Some Minnesota taxpayers, planning to get a jump on those irksome taxes, filed early, and they may have inadvertently filed with an error that benefits them if undetected. The state, though, is on the trail and hopes to catch the errors.
These are not slam-the-jail-door errors, mind you. It’s just that the Legislature changed a few of the tax rules late in the game, setting up some of those early filers for possible errors, specifically teachers and those who claim tuition deductions on their federal tax returns.
In the past, teachers could claim deductions on federal and state returns of up to $250 for classroom materials they bought with their own money. As many as 60,000 teacher-filers were eligible, according to Carol Wald, the Minnesota Revenue Department’s assistant commissioner for income taxes. Taxpayers also could claim as much as $4,000 for college tuition and fees on federal and state returns. About 100,000 Minnesota filers take that deduction, according to Wald.
Those two deductions are worth about $20 million annually for taxpayers or for the state, depending on the direction from which you view it. The state generally has conformed to the federal return since 1987, keying off the federal taxable income figure, a widely applauded effort to simplify the filing exercise. “I think we improved the system when we did that,” said Dan Salomone, deputy commissioner of the Minnesota Revenue Department.
But when the feds change the tax rules, which it does almost annually, the Legislature has to decide if it will follow suit. (The Revenue Department explains the changes on its website.) When budget times for the state are flush, it normally does.

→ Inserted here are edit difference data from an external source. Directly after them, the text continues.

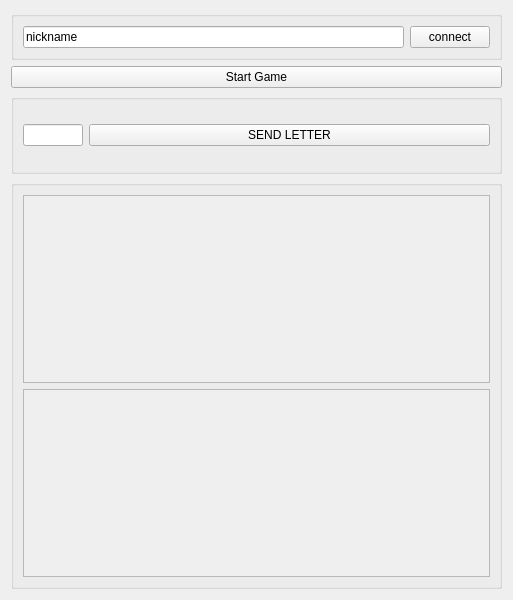
Qt form hangman/Client/widget.ui (DrozdzynskiDawid/hangman) before a commit.
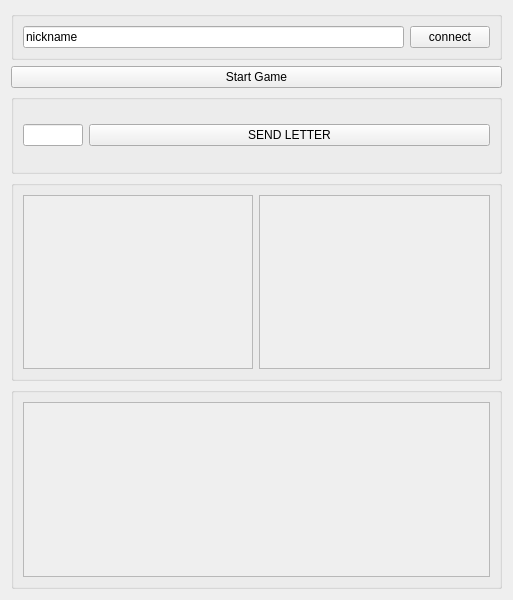
The same form after that commit.

What changed in the file:
```diff
--- a/hangman/Client/widget.ui
+++ b/hangman/Client/widget.ui
@@ -87,6 +87,32 @@
        </layout>
       </widget>
      </item>
+     <item>
+      <widget class="QGroupBox" name="horizontalGroupBox">
+       <layout class="QHBoxLayout" name="horizontalLayout_3">
+        <item>
+         <widget class="QTextEdit" name="wordText">
+          <property name="enabled">
+           <bool>false</bool>
+          </property>
+          <property name="font">
+           <font>
+            <pointsize>17</pointsize>
+            <bold>true</bold>
+           </font>
+          </property>
+         </widget>
+        </item>
+        <item>
+         <widget class="QTextEdit" name="scoreText">
+          <property name="enabled">
+           <bool>false</bool>
+          </property>
+         </widget>
+        </item>
+       </layout>
+      </widget>
+     </item>
      <item>
       <widget class="QGroupBox" name="talkGroup">
        <property name="enabled">
@@ -96,26 +122,13 @@
         <string/>
        </property>
        <layout class="QGridLayout" name="gridLayout">
-        <item row="2" column="0" colspan="2">
+        <item row="3" column="0" colspan="2">
          <widget class="QTextEdit" name="msgsTextEdit">
           <property name="readOnly">
            <bool>true</bool>
           </property>
          </widget>
         </item>
-        <item row="3" column="0" colspan="2">
-         <widget class="QTextEdit" name="wordText">
-          <property name="enabled">
-           <bool>false</bool>
-          </property>
-          <property name="font">
-           <font>
-            <pointsize>17</pointsize>
-            <bold>true</bold>
-           </font>
-          </property>
-         </widget>
-        </item>
        </layout>
       </widget>
      </item>
```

In recent years, Congress has been increasing tax breaks.
The state is required to balance its budget and has to measure the revenue impact of following the tax footsteps of the federal government. “It’s rarely a windfall for the state,” said Salomone. “Generally, in recent years, the federal government has been reducing its tax base, and so we’ve been put in a box year after year of conforming and taking a revenue hit, or not conforming and having, in some cases, a significantly more complicated tax calculation.”
Lawmakers decide against deductions
Facing a projected budget deficit, the Legislature on March 7 decided against the tuition deduction and the education expense deduction. That means those taxpayers still can claim the deductions on their federal returns, but not on their state returns. They are required to add back that deduction on the state form. Despite written instructions, some early filers, perhaps recalling their previous filing pattern, may not have added the deductions back, said Wald. They may have to amend their returns.
How many? “We’re hoping not very many,” said Wald. Revenue Department workers with the help of their computers are checking returns and can adjust mistakes for those two items, she said. Computer software vendors have been notified of the changes and adjusted their programs, said Wald. Tax practitioners, too, have been notified.
John McCarthy, a certified public accountant who practices in Roseville, said the late change “complicates it a little bit.” Professionals will be up to date, said McCarthy. “The ones I really care about are the ones who do their own returns… It could affect the refund you get back or you pay in more.”